One of the mythical stories about my paternal grandmother, Rosa, in Germany was her preserving of fruits for the winter. It always feels like a connection to that dear lady when I do this activity. So, making apple jelly became the answer to using these imperfect apples. This jelly is a lovely translucent light pink color, but is a bit too sweet to my taste (I was afraid to use less sugar, as it was my first time making apple jelly). The recipe calls for seven cups of sugar to four cups of fruit juice. Despite the sweetness, it has a fresh, subtle flavor and aroma of apple and tastes good on top of breakfast toast with butter. I used the recipe for apple jelly from the little pamphlet included in the package of Certo pectin.
Although I have been long time contributor to germanjewishcuisine.com primarily because of the important role that Bloch & Falk played in both my wife and my our childhoods, I have always enjoyed receiving blogs associated with this website. Yet, I never realized that there was a section related to Archives, as it were. What interesting reading! The November 2014 Archive about the Apple Tree brought to mind an interesting story first relayed to our congregation by our Rabbi here at the Riverdale Temple in the Bronx, NY. It seems that the temple has always had an apple tree in its back yard which after many years has matured to the point that this year apples from the tree were cut up and baked into muffins and were served to the congregants as a “break the fast” treat as we all left after this years Yom Kippur service. Apples, perhaps do make for a sweet year…even without honey.

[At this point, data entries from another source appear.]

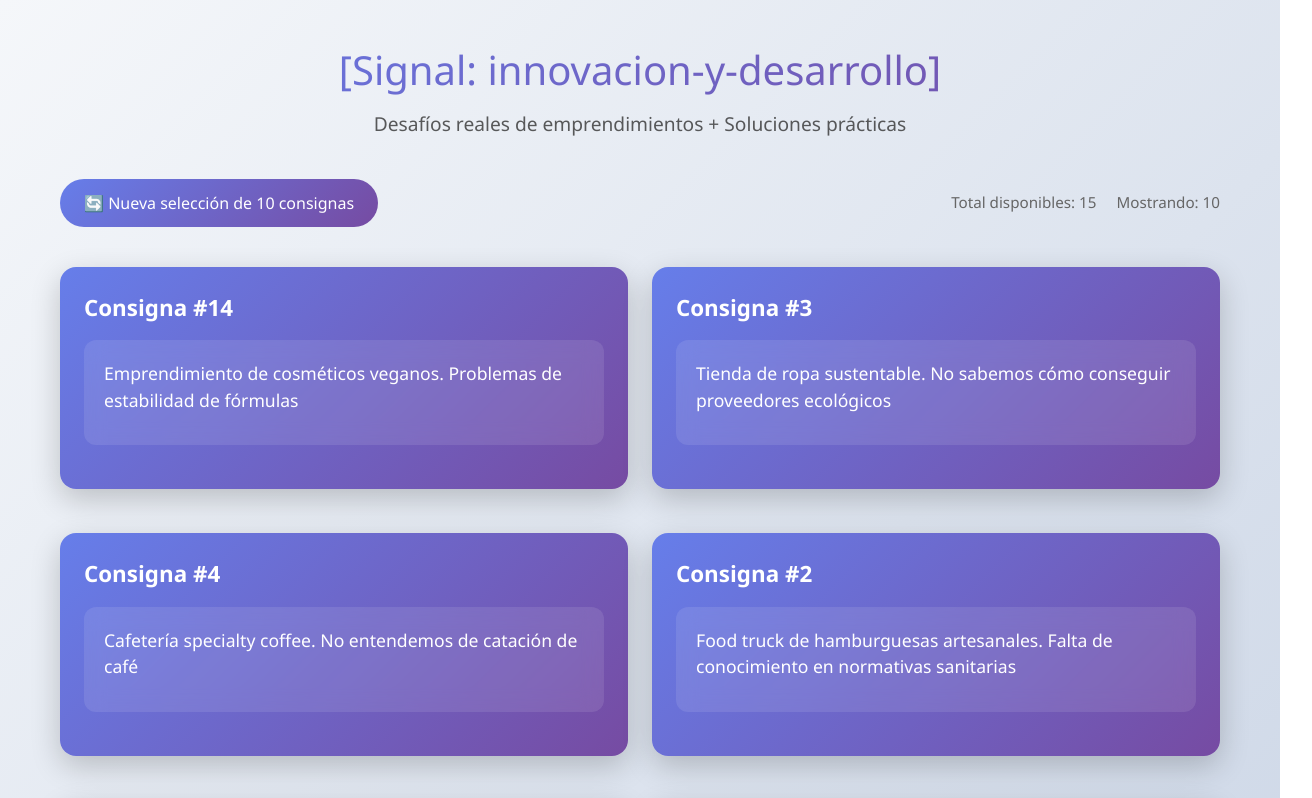
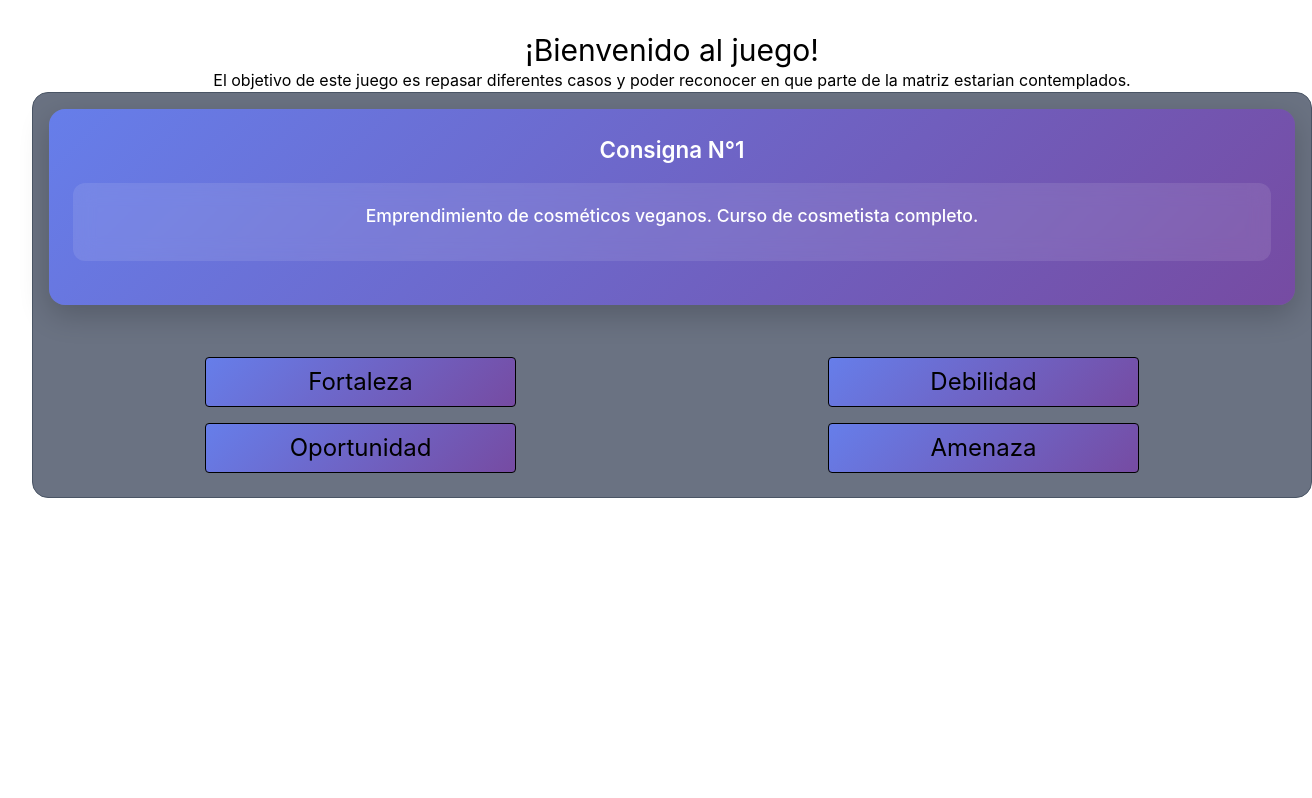
Before and after one commit to Golver2909/innovacion-y-desarrollo-foda, an Angular app: page / in a window 1280 px wide. Shown: the top 798 px of the page, 1312 px wide, since content can reach past the window. Built offline with nearby package versions, Linux system fonts and the light colour scheme.

Commit message:
Nuevas variables de servicio y aplicacion de rutas añadido

```diff
--- a/src/app/app.html
+++ b/src/app/app.html
@@ -1,7 +1,7 @@
-<div class="app-container">
+<!-- <div class="app-container">
   <header class="app-header">
     <h1>{{ title }}</h1>
-    <p>Desafíos reales de emprendimientos + Soluciones prácticas</p>
+    <p>Casos de emprendimiento y matriz FODA</p>
   </header>
 
   <main class="main-content">
@@ -23,9 +23,10 @@
     </div>
   </main>
 </div>
+ -->
+<main class="w-full flex flex-wrap justify-center text-center m-8">
 
-<router-outlet />
+    <router-outlet></router-outlet>
 
-<main class="w-full flex justify-center">
-    <app-menu></app-menu>
+
 </main>
--- a/src/app/app.routes.ts
+++ b/src/app/app.routes.ts
@@ -1,3 +1,6 @@
 import { Routes } from '@angular/router';
+import { Inicial } from './pages/inicial/inicial';
 
-export const routes: Routes = [];
+export const routes: Routes = [
+    {path: "",component:Inicial}
+];
--- a/src/app/app.ts
+++ b/src/app/app.ts
@@ -9,13 +9,15 @@ import { Menu } from './components/menu/menu';
 
 @Component({
   selector: 'app-root',
-  imports: [RouterOutlet,CardConsigna,FormsModule,CommonModule,Menu],
+  imports: [RouterOutlet,FormsModule,CommonModule],
 
   templateUrl: './app.html',
   styleUrl: './app.css'
 })
 export class App {
   protected readonly title = signal('innovacion-y-desarrollo');
+
+  mostrarFinal:boolean = false
 
   consignas: Consigna[] = [];
   cantidadTotal = 0;
@@ -36,10 +38,10 @@ export class App {
     this.cargarConsignas();
   }
 
-  toggleRespuesta(id: number): void {
+  /* toggleRespuesta(id: boolean): void {
     const consigna = this.consignas.find(c => c.id === id);
     if (consigna) {
       consigna.mostrarRespuesta = !consigna.mostrarRespuesta;
     }
-  }
+  } */
 }
--- a/src/app/components/card-consigna/card-consigna.html
+++ b/src/app/components/card-consigna/card-consigna.html
@@ -1,7 +1,7 @@
 <!-- src/app/components/card-consigna/card-consigna.component.html -->
 <div class="card-consigna">
   <div class="card-header">
-    <h3>Consigna #{{ consigna.id }}</h3>
+    <h3>Consigna N°{{ posicion }}</h3>
   </div>
   <div class="card-body">
     <div class="consigna-detalle">
--- a/src/app/components/menu/menu.css
+++ b/src/app/components/menu/menu.css
@@ -0,0 +1,3 @@
+.respuesta{
+    background: linear-gradient(135deg, #667eea 0%, #764ba2 100%);
+}
--- a/src/app/components/menu/menu.html
+++ b/src/app/components/menu/menu.html
@@ -1,16 +1,19 @@
-<div class="justify-center border border-gray-600 rounded-2xl flex flex-wrap w-full bg-gray-500 m-2 p-2 gap-2">
+<div class="justify-center border border-gray-600 rounded-2xl flex flex-wrap w-full bg-gray-500 p-2 gap-2">
 
     <div class="w-full text-center m-2">
         <app-card-consigna
         [consigna]="consignas[posicion]"
-        (toggleRespuesta)="toggleRespuesta($event)">
+        [posicion]="numeroConsigna">
       </app-card-consigna>
         <!-- Seccion para mostrar componente de cards -->
     </div>
     <div class="w-full justify-center text-center flex flex-wrap m-2 ">
         @for(option of opciones;track $index){
-            <div (click)="cambiarContenido()" class="hover:bg-sky-400 bg-indigo-400 rounded border transition w-1/2 p-2 gap-2">
-                <h1>{{option}}</h1>
+            <div (click)="responder(option)" class="hover:bg-indigo-500 border-0 rounded transition w-1/2  justify-center flex">
+                <div class=" respuesta text-2xl rounded border transition m-2 p-2 gap-2 w-1/2">
+                    <h1>{{option}}</h1>
+                </div>
+
             </div>
         }
     </div>
--- a/src/app/components/menu/menu.ts
+++ b/src/app/components/menu/menu.ts
@@ -1,4 +1,4 @@
-import { Component } from '@angular/core';
+import { Component, EventEmitter, Output } from '@angular/core';
 import { Consignaservice } from '../../services/consigna';
 import { Consigna } from '../../models/consigna';
 import { CardConsigna } from '../card-consigna/card-consigna';
@@ -14,25 +14,37 @@ export class Menu {
   opciones:string[] = ["Fortaleza","Debilidad","Oportunidad","Amenaza"]
 
   posicion:number = 0
+  numeroConsigna: number = 1
 
+  consignasIncorrectas:Consigna[] = []
   consignas:Consigna[]
 
-  constructor(servicioConsigna:Consignaservice){
+  constructor(public servicioConsigna:Consignaservice){
     this.consignas = servicioConsigna.getConsignas()
   }
 
-  toggleRespuesta(id: number): void {
-    const consigna = this.consignas.find(c => c.id === id);
-    if (consigna) {
-      consigna.mostrarRespuesta = !consigna.mostrarRespuesta;
+  /* onToggleRespuesta(): void {
+    this.toggleRespuesta.emit(this.consigna.id);
+  } */
+
+  responder(respuesta:string):void{
+
+    if(respuesta===this.consignas[this.posicion].respuesta){
+      this.servicioConsigna.consignasCorrectas++
+    }else{
+      this.consignasIncorrectas.push(this.consignas[this.posicion])
     }
-  }
 
-  cambiarContenido():void{
     this.posicion++
+    this.numeroConsigna++
 
     if(this.posicion===this.consignas.length){
+      console.log(this.consignasIncorrectas, this.servicioConsigna.consignasCorrectas)
+
       this.posicion = 0
+      this.numeroConsigna=1
+
+      this.servicioConsigna.consignasIncorrectas = this.consignasIncorrectas
     }
   }
 }
--- /dev/null
+++ b/src/app/pages/inicial/inicial.html
@@ -0,0 +1,5 @@
+<h1 class="text-3xl w-full">¡Bienvenido al juego!</h1>
+<p>
+  El objetivo de este juego es repasar diferentes casos y poder reconocer en que parte de la matriz estarian contemplados.
+</p>
+<app-menu></app-menu>
--- a/src/app/services/consigna.ts
+++ b/src/app/services/consigna.ts
@@ -4,96 +4,97 @@ import { Consigna } from '../models/consigna';
   providedIn: 'root',
 })
 export class Consignaservice {
+
   private todasLasConsignas: Consigna[] = [
     {
       id: 1,
       detalle: "Emprendimiento de alfajores. No poseemos experiencia en confección de alfajores",
-      respuesta: "Capacitación básica en repostería, alianzas con reposteros locales experimentados, o contratar personal especializado inicialmente.",
+      respuesta: "Debilidad" /* "Capacitación básica en repostería, alianzas con reposteros locales experimentados, o contratar personal especializado inicialmente." */,
       mostrarRespuesta: false
     },
     {
       id: 2,
       detalle: "Food truck de hamburguesas artesanales. Falta de conocimiento en normativas sanitarias",
-      respuesta: "Curso de manipulación de alimentos, asesoramiento municipal para habilitaciones, implementación de protocolos HACCP básicos.",
+      respuesta: "Debilidad"/* "Curso de manipulación de alimentos, asesoramiento municipal para habilitaciones, implementación de protocolos HACCP básicos." */,
       mostrarRespuesta: false
     },
     {
       id: 3,
-      detalle: "Tienda de ropa sustentable. No sabemos cómo conseguir proveedores ecológicos",
-      respuesta: "Ferias de productores sustentables, plataformas como EcoXchange, certificaciones GOTS, networking en eventos green.",
+      detalle: "Tienda de ropa sustentable. Auge en el uso de ropa vintage.",
+      respuesta: "Oportunidad" /* "Ferias de productores sustentables, plataformas como EcoXchange, certificaciones GOTS, networking en eventos green." */,
       mostrarRespuesta: false
     },
     {
       id: 4,
-      detalle: "Cafetería specialty coffee. No entendemos de catación de café",
-      respuesta: "Curso SCA de catación nivel 1, alianza con tostadores locales, participación en cup of excellence.",
+      detalle: "Cafetería specialty coffee. Muchos catadores de café en la zona",
+      respuesta: "Amenaza" /* "Curso SCA de catación nivel 1, alianza con tostadores locales, participación en cup of excellence." */,
       mostrarRespuesta: false
     },
     {
       id: 5,
-      detalle: "Emprendimiento de delivery de comidas saludables. Logística de entregas ineficiente",
-      respuesta: "Software de optimización de rutas (Route4Me), bicicletas eléctricas, acuerdos con rappitenderos locales.",
+      detalle: "Emprendimiento de delivery de comidas saludables. Disponibilidad para convenio de entregas",
+      respuesta: "Fortaleza"/* "Software de optimización de rutas (Route4Me), bicicletas eléctricas, acuerdos con rappitenderos locales." */,
       mostrarRespuesta: false
     },
     {
       id: 6,
-      detalle: "Salón de belleza orgánico. Falta de certificaciones para productos naturales",
-      respuesta: "Certificación Ecocert, laboratorio propio para fórmulas, alianza con herbolarios certificados.",
+      detalle: "Salón de belleza orgánico. Tratamiento de bellza organicos en tendencia.",
+      respuesta: "Fortaleza"/* "Certificación Ecocert, laboratorio propio para fórmulas, alianza con herbolarios certificados." */,
       mostrarRespuesta: false
     },
     {
       id: 7,
-      detalle: "Agencia de marketing digital. No sabemos usar herramientas de análisis",
-      respuesta: "Google Analytics Academy, certificación Google Ads, HubSpot Academy gratuita.",
+      detalle: "Agencia de marketing digital. No sabemos usar herramientas de análisis.",
+      respuesta: "Debilidad" /* "Google Analytics Academy, certificación Google Ads, HubSpot Academy gratuita." */,
       mostrarRespuesta: false
     },
     {
       id: 8,
-      detalle: "Producción de velas aromáticas. Problemas con materia prima importada",
-      respuesta: "Proveedores locales de cera de soja, aceites esenciales nacionales, diversificación de proveedores.",
+      detalle: "Producción de velas aromáticas. Aumento de aranceles a las importaciones.",
+      respuesta: "Amenaza"/* "Proveedores locales de cera de soja, aceites esenciales nacionales, diversificación de proveedores." */,
       mostrarRespuesta: false
 
     },
     {
       id: 9,
-      detalle: "Gimnasio boutique. Baja retención de clientes",
-      respuesta: "Programas de fidelización, clases personalizadas, comunidad online, seguimiento nutricional.",
+      detalle: "Gimnasio boutique. Personal capacitado y numeroso.",
+      respuesta:"Fortaleza" /* "Programas de fidelización, clases personalizadas, comunidad online, seguimiento nutricional." */,
       mostrarRespuesta: false
     },
     {
       id: 10,
       detalle: "Emprendimiento de plantas de interior. No sabemos de cuidado de especies exóticas",
-      respuesta: "Curso de viverista, viveros especializados, guías de cuidado por especie, servicio postventa.",
+      respuesta: "Debilidad"/* "Curso de viverista, viveros especializados, guías de cuidado por especie, servicio postventa." */,
       mostrarRespuesta: false
     },
     {
       id: 11,
-      detalle: "Panadería artesanal sin gluten. Clientes reportan sabor diferente",
-      respuesta: "Recetas especializadas sin TACC, catas de mejora continua, harinas certificadas, asesoramiento de nutricionista.",
+      detalle: "Panadería artesanal sin gluten. Clientes reportan sabor diferente.",
+      respuesta:"Amenaza" /* "Recetas especializadas sin TACC, catas de mejora continua, harinas certificadas, asesoramiento de nutricionista." */,
       mostrarRespuesta: false
     },
     {
       id: 12,
-      detalle: "Estudio de yoga. Dificultad para atraer alumnos principiantes",
-      respuesta: "Clases introductorias gratuitas, partnerships con gimnasios, redes sociales con contenido educativo.",
+      detalle: "Estudio de yoga. No hay estudios dedicados a esto en la zona.",
+      respuesta: "Oportunidad"/* "Clases introductorias gratuitas, partnerships con gimnasios, redes sociales con contenido educativo." */,
       mostrarRespuesta: false
     },
     {
       id: 13,
-      detalle: "Tienda de productos vintage. Falta de proveedores confiables",
-      respuesta: "Ferias de antigüedades, grupos de Facebook especializados, subastas online, importación controlada.",
+      detalle: "Tienda de productos vintage. Falta de proveedores confiables en el pais.",
+      respuesta: "Amenaza"/* "Ferias de antigüedades, grupos de Facebook especializados, subastas online, importación controlada." */,
       mostrarRespuesta: false
     },
     {
       id: 14,
-      detalle: "Emprendimiento de cosméticos veganos. Problemas de estabilidad de fórmulas",
-      respuesta: "Laboratorio cosmético externo, pruebas de estabilidad, conservantes naturales certificados.",
+      detalle: "Emprendimiento de cosméticos veganos. Curso de cosmetista completo.",
+      respuesta: "Fortaleza"/* "Laboratorio cosmético externo, pruebas de estabilidad, conservantes naturales certificados." */,
       mostrarRespuesta: false
     },
     {
       id: 15,
-      detalle: "Food truck de poke bowls. Ingredientes frescos caros y difíciles de conseguir",
-      respuesta: "Agricultores locales, pescaderías mayoristas, temporada de ingredientes, menú rotativo.",
+      detalle: "Food truck de poke bowls. Ingredientes frescos y baratos en la zona.",
+      respuesta:"Oportunidad" /* "Agricultores locales, pescaderías mayoristas, temporada de ingredientes, menú rotativo." */,
       mostrarRespuesta: false
     }
   ];
@@ -114,6 +115,10 @@ export class Consignaservice {
     }));
   }
 
+  consignasCorrectas:number = 0
+
+  consignasIncorrectas:Consigna[] = []
+
     getConsignas(): Consigna[] {
       return this.consignasSeleccionadas;
     }
```
Also changed, not shown: src/app/components/card-consigna/card-consigna.ts (+5 -3 lines), src/app/pages/inicial/inicial.ts (added, +12 -0 lines), src/app/pages/inicial/inicial.css (added), 1 other file (tests, documents, lock files or other folders).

Thank you Irv. Somehow apples seem to be part of so many holidays at all times of the year. At Passover they show up in cakes because they could always be counted on to make it through the winter in the cold storage cellars in north European homes. Glad to hear from you.